#### [Exercise brief]
Search the listing below for the word "page" and copy each line that holds it.

BEGIN Given records

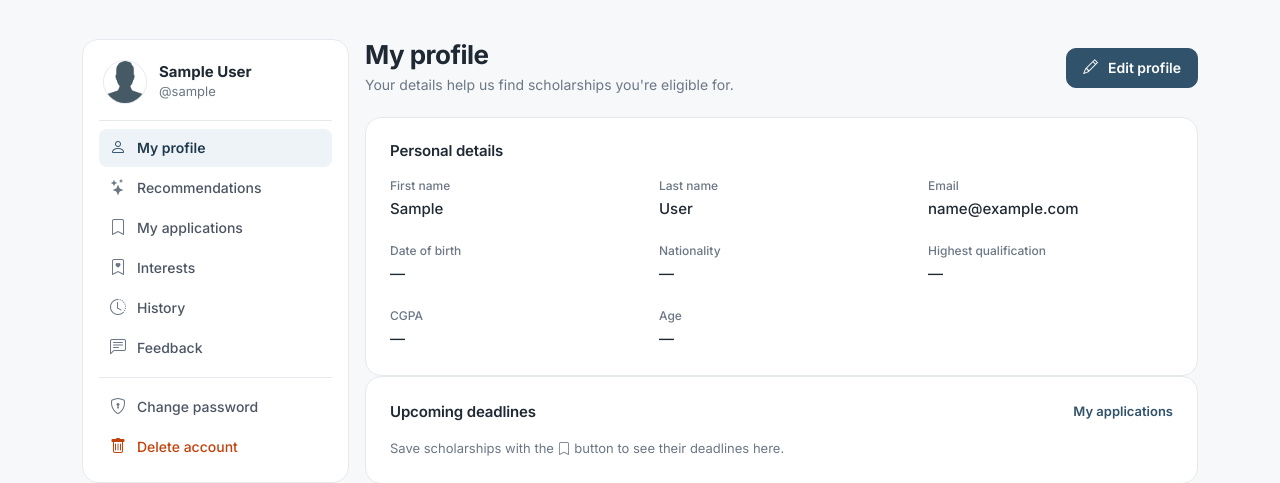
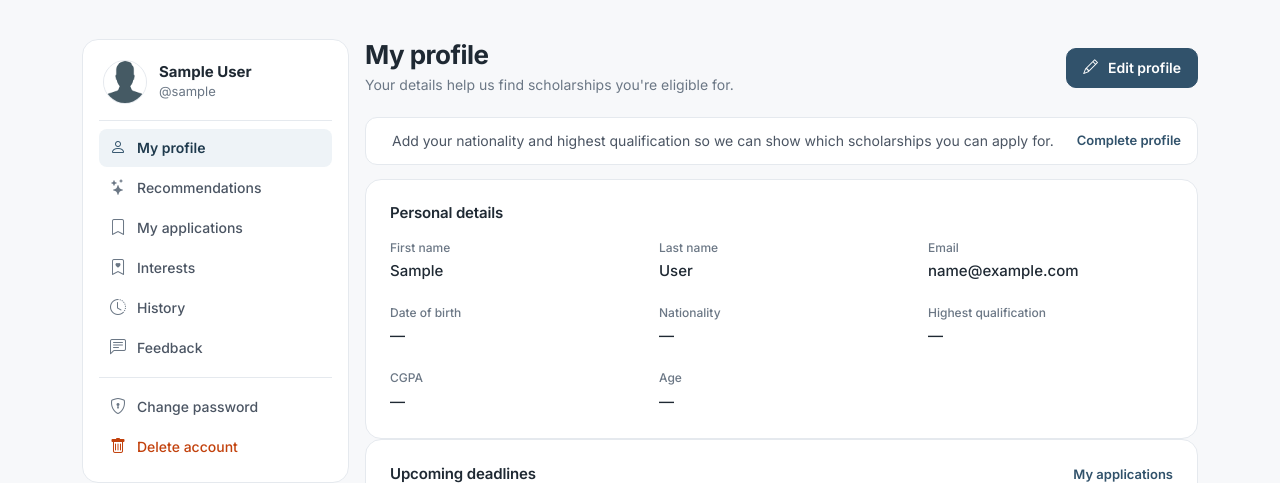
Before and after one commit to Sherryyy00/Scholarship-Spy, a Django app: page /profile/ in a window 1280 px wide. Shown: the part 65-548 px from the top of the page. Run offline with Django 4.2, Linux system fonts and the light colour scheme; the visitor is signed in with stand-in values (Sample User, id 1); data that the repository does not hold is empty; some libraries are stand-ins or nearby versions.

Commit message:
Show eligibility across the site
Nationality dropdown, 'Only ones I can apply for' filter, badges on cards and
results, ineligible recommendations hidden by default, detail-page panel.

Co-Authored-By: Claude Opus 5.5 <noreply@anthropic.com>
Claude-Session: https://claude.ai/code/session_016PdcLiuUUaLmocDPxi6dhR

```diff
--- a/app1/static/assets/css/custom.css
+++ b/app1/static/assets/css/custom.css
@@ -520,3 +520,27 @@ fieldset legend.form-label { font-size: 13px; }
 .track-notes summary::-webkit-details-marker { display: none; }
 .track-notes[open] summary { white-space: normal; }
 .sch-card-body .dl-badge, .match-body .dl-badge, .track-card .dl-badge { align-self: flex-start; width: auto; }
+
+/* =========================================================================
+   Eligibility
+   ========================================================================= */
+.badge-row { display: flex; flex-wrap: wrap; gap: 6px; margin-bottom: 8px; }
+.badge-row:empty { display: none; }
+.badge-row .dl-badge { margin: 0; }
+.el-badge { display: inline-flex; align-items: center; gap: 5px; height: 24px; padding: 0 9px; border-radius: 6px; font-size: 12px; font-weight: 600; white-space: nowrap; }
+.el-yes { background: #EAF7EE; color: var(--success); }
+.el-no { background: #F2F4F7; color: var(--muted); }
+.eligible-switch { display: inline-flex; align-items: center; gap: 8px; margin: 0; padding-left: 2.6em; min-height: 34px; }
+.eligible-switch .form-check-label { font-size: 13px; font-weight: 500; white-space: nowrap; }
+.sort-form { display: flex; align-items: center; gap: 14px; flex-wrap: wrap; }
+.notice { display: flex; align-items: center; gap: 10px; flex-wrap: wrap; padding: 12px 16px; margin-bottom: 14px; background: var(--surface); border: 1px solid var(--border); border-radius: var(--radius); font-size: 14px; color: var(--text-2); }
+.notice > i { color: var(--brand); font-size: 17px; }
+.el-panel .panel-title { display: flex; align-items: center; gap: 8px; }
+.el-eligible { border-color: #CDEBD6; background: #F6FBF7; }
+.el-eligible .panel-title i { color: var(--success); }
+.el-not_eligible { border-color: #F3D2C4; background: #FFF8F5; }
+.el-not_eligible .panel-title i { color: var(--danger); }
+.el-unknown .panel-title i { color: var(--muted); }
+.el-reasons { margin: 0 0 8px; padding-left: 18px; font-size: 14px; color: var(--text-2); }
+.el-reasons li { margin-bottom: 4px; }
+@media (min-width: 992px) { .list-toolbar .sort-form { flex-wrap: nowrap; } }
--- a/app1/templates/app1/_scholarship_card.html
+++ b/app1/templates/app1/_scholarship_card.html
@@ -9,7 +9,7 @@
       <h3><a href="{% url 'scholarship_detail' scholarship.pk %}">{{ scholarship.title }}</a></h3>
       {% include "app1/_save_button.html" with compact=1 %}
     </div>
-    {% deadline_badge scholarship %}
+    <div class="badge-row">{% deadline_badge scholarship %}{% eligibility_badge scholarship %}</div>
     {% if scholarship.scholarship_details %}<p class="sch-card-text">{{ scholarship.scholarship_details|truncatechars:180 }}</p>{% endif %}
     <ul class="sch-card-meta">
       {% if scholarship.degree %}<li><i class="bi bi-mortarboard"></i>{{ scholarship.degree }}</li>{% endif %}
--- a/app1/templates/app1/profile.html
+++ b/app1/templates/app1/profile.html
@@ -6,6 +6,13 @@
 {% block actions %}<a href="{% url 'userprofileedit' %}" class="btn btn-brand"><i class="bi bi-pencil me-1"></i> Edit profile</a>{% endblock %}
 
 {% block account %}
+{% if not user.profile.nationality or not user.profile.highest_qualification %}
+<div class="notice">
+  <i class="bi bi-person-vcard"></i>
+  <span>Add your {% if not user.profile.nationality %}nationality{% endif %}{% if not user.profile.nationality and not user.profile.highest_qualification %} and {% endif %}{% if not user.profile.highest_qualification %}highest qualification{% endif %} so we can show which scholarships you can apply for.</span>
+  <a href="{% url 'userprofileedit' %}" class="small-link ms-auto">Complete profile</a>
+</div>
+{% endif %}
 <div class="panel">
   <h2 class="panel-title">Personal details</h2>
   <dl class="detail-grid">
--- a/app1/views.py
+++ b/app1/views.py
@@ -23,7 +23,8 @@ from django.utils.dateparse import parse_date
 from django.utils.http import url_has_allowed_host_and_scheme
 from django.views.decorators.http import require_POST
 
-from . import recommender
+from . import eligibility as elig
+from . import geo, recommender
 from .models import (
     Country, Feedback, FieldOfInterest, History, Program, Recommendation,
     SavedScholarship, Scholarship, TypeOfDegree,
@@ -70,6 +71,13 @@ def site_degree_types():
 
 
 SORT_OPTIONS = [("", "Relevance / A–Z"), ("deadline", "Closing soon"), ("newest", "Recently added")]
+
+
+def apply_eligible_filter(request, queryset):
+    """?eligible=1 hides scholarships the logged-in user clearly can't apply for."""
+    if request.GET.get("eligible") == "1" and request.user.is_authenticated:
+        return queryset.exclude(pk__in=elig.blocked_ids(queryset, request.user.profile)), True
+    return queryset, False
 
 
 def apply_sort(request, queryset):
@@ -133,8 +141,10 @@ def search_results(request):
     if not filters:
         return redirect("home")
 
-    results, sort = apply_sort(request, Scholarship.objects.filter(**filters))
+    results, eligible_only = apply_eligible_filter(request, Scholarship.objects.filter(**filters))
+    results, sort = apply_sort(request, results)
     filter_qs = {k: v for k, v in params.items() if v}
+    state = _list_state(sort, eligible_only, filter_qs)
     context = {
         **params,
         **search_dropdowns(),
@@ -142,8 +152,9 @@ def search_results(request):
         "number_of_scholarships": results.count(),
         "sort": sort,
         "sort_options": SORT_OPTIONS,
-        "filter_fields": filter_qs,
-        "qs": urlencode({**filter_qs, **({"sort": sort} if sort else {})}),
+        "eligible_only": eligible_only,
+        "filter_fields": {k: v for k, v in state.items() if k != "sort"},
+        "qs": urlencode(state),
     }
     return render(request, "app1/scholarship_results.html", context)
 
@@ -164,7 +175,9 @@ def subjects(request):
 
 
 def _category(request, template, heading, preset, **lookup):
-    results, sort = apply_sort(request, Scholarship.objects.filter(**lookup))
+    results, eligible_only = apply_eligible_filter(request, Scholarship.objects.filter(**lookup))
+    results, sort = apply_sort(request, results)
+    state = _list_state(sort, eligible_only)
     return render(request, template, {
         **search_dropdowns(),
         **preset,
@@ -173,7 +186,9 @@ def _category(request, template, heading, preset, **lookup):
         "number_of_scholarships": results.count(),
         "sort": sort,
         "sort_options": SORT_OPTIONS,
-        "qs": urlencode({"sort": sort}) if sort else "",
+        "eligible_only": eligible_only,
+        "filter_fields": {k: v for k, v in state.items() if k != "sort"},
+        "qs": urlencode(state),
     })
 
 
@@ -200,14 +215,28 @@ def scholarshipdegree3(request):
     return redirect("category_degree", degree="Masters")
 
 
+def _list_state(sort, eligible_only, extra=None):
+    """Query-string pieces that pagination and the toolbar must keep."""
+    fields = dict(extra or {})
+    if sort:
+        fields["sort"] = sort
+    if eligible_only:
+        fields["eligible"] = "1"
+    return fields
+
+
 def scholarshipdata(request):
-    results, sort = apply_sort(request, Scholarship.objects.all())
+    results, eligible_only = apply_eligible_filter(request, Scholarship.objects.all())
+    results, sort = apply_sort(request, results)
+    state = _list_state(sort, eligible_only)
     return render(request, "app1/events.html", {
         **search_dropdowns(),
         "scholarships": paginate(request, results),
         "sort": sort,
         "sort_options": SORT_OPTIONS,
-        "qs": urlencode({"sort": sort}) if sort else "",
+        "eligible_only": eligible_only,
+        "filter_fields": {k: v for k, v in state.items() if k != "sort"},
+        "qs": urlencode(state),
     })
 
 
@@ -218,7 +247,10 @@ def scholarship_detail(request, pk):
     ids = [m.scholarship_id for m in matches if m.scholarship_id != scholarship.pk][:4]
     by_id = Scholarship.objects.in_bulk(ids)
     similar = [by_id[i] for i in ids if i in by_id]
-    return render(request, "app1/scholarship_detail.html", {"scholarship": scholarship, "similar": similar})
+    eligibility_result = elig.check(scholarship, request.user.profile) if request.user.is_authenticated else None
+    return render(request, "app1/scholarship_detail.html", {
+        "scholarship": scholarship, "similar": similar, "eligibility": eligibility_result,
+    })
 
 
 def scholarshipdatadetial(request, id):
@@ -448,10 +480,18 @@ def _parse_profile_form(post, user):
     """Validate the edit-profile form. Returns (cleaned_data, errors)."""
     data, errors = {}, []
 
-    for field in ("first_name", "last_name", "highest_qualification", "nationality"):
+    for field in ("first_name", "last_name", "highest_qualification"):
         value = (post.get(field) or "").strip()
         if value:
             data[field] = value
+
+    nationality = (post.get("nationality") or "").strip()
+    if nationality:
+        country = geo.normalise_country(nationality)
+        if country:
+            data["nationality"] = country
+        else:
+            errors.append("Please choose your nationality from the list.")
 
     email = (post.get("email") or "").strip().lower()
     if email:
@@ -519,7 +559,10 @@ def showprofile(request):
 def showformdata(request):
     """Edit profile. Always edits the logged-in user (the old version trusted a hidden email field)."""
     if request.method != "POST":
-        return render(request, "app1/profile_edit.html")
+        return render(request, "app1/profile_edit.html", {
+            "country_choices": geo.all_countries(),
+            "current_nationality": geo.normalise_country(request.user.profile.nationality) or request.user.profile.nationality,
+        })
 
     user, profile = request.user, request.user.profile
     data, errors = _parse_profile_form(request.POST, user)
@@ -720,10 +763,16 @@ def my_recommendations(request):
 @login_required
 def recommendation_results(request, pk):
     history = get_object_or_404(History, pk=pk, profile=request.user.profile)
-    recs = (
+    recs = list(
         Recommendation.objects.filter(history=history, scholarship__is_active=True)
         .select_related("scholarship").order_by("rank")
     )
+    show_all = request.GET.get("all") == "1"
+    profile = request.user.profile
+    blocked = {r.pk for r in recs if elig.check(r.scholarship, profile).is_blocked}
+    hidden_count = 0 if show_all else len(blocked)
+    if not show_all:
+        recs = [r for r in recs if r.pk not in blocked]
     top_score = recs[0].score if recs else 0
     page = paginate(request, recs)
     for rec in page:
@@ -732,7 +781,10 @@ def recommendation_results(request, pk):
     return render(request, "app1/recommendation_results.html", {
         "history": history,
         "recommendations": page,
-        "total": recs.count(),
+        "total": len(recs),
+        "hidden_count": hidden_count,
+        "show_all": show_all,
+        "has_nationality": bool(profile.nationality),
         "suggested_degree": "" if history.target_degree else suggested_degree(history.query_text),
     })
 
```
Also changed, not shown: app1/templates/app1/_sort_toolbar.html (+9 -3 lines), app1/templates/app1/profile_edit.html (+6 -2 lines), app1/templates/app1/recommendation_results.html (+16 -4 lines), app1/templates/app1/scholarship_detail.html (+13 -0 lines), app1/templatetags/scholarship_tags.py (+30 -0 lines), README.md.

END Given records

#### [Finished task]
Before and after one commit to Sherryyy00/Scholarship-Spy, a Django app: page /profile/ in a window 1280 px wide. Shown: the part 65-548 px from the top of the page. Run offline with Django 4.2, Linux system fonts and the light colour scheme; the visitor is signed in with stand-in values (Sample User, id 1); data that the repository does not hold is empty; some libraries are stand-ins or nearby versions.
results, ineligible recommendations hidden by default, detail-page panel.
     page = paginate(request, recs)
     for rec in page:
         "recommendations": page,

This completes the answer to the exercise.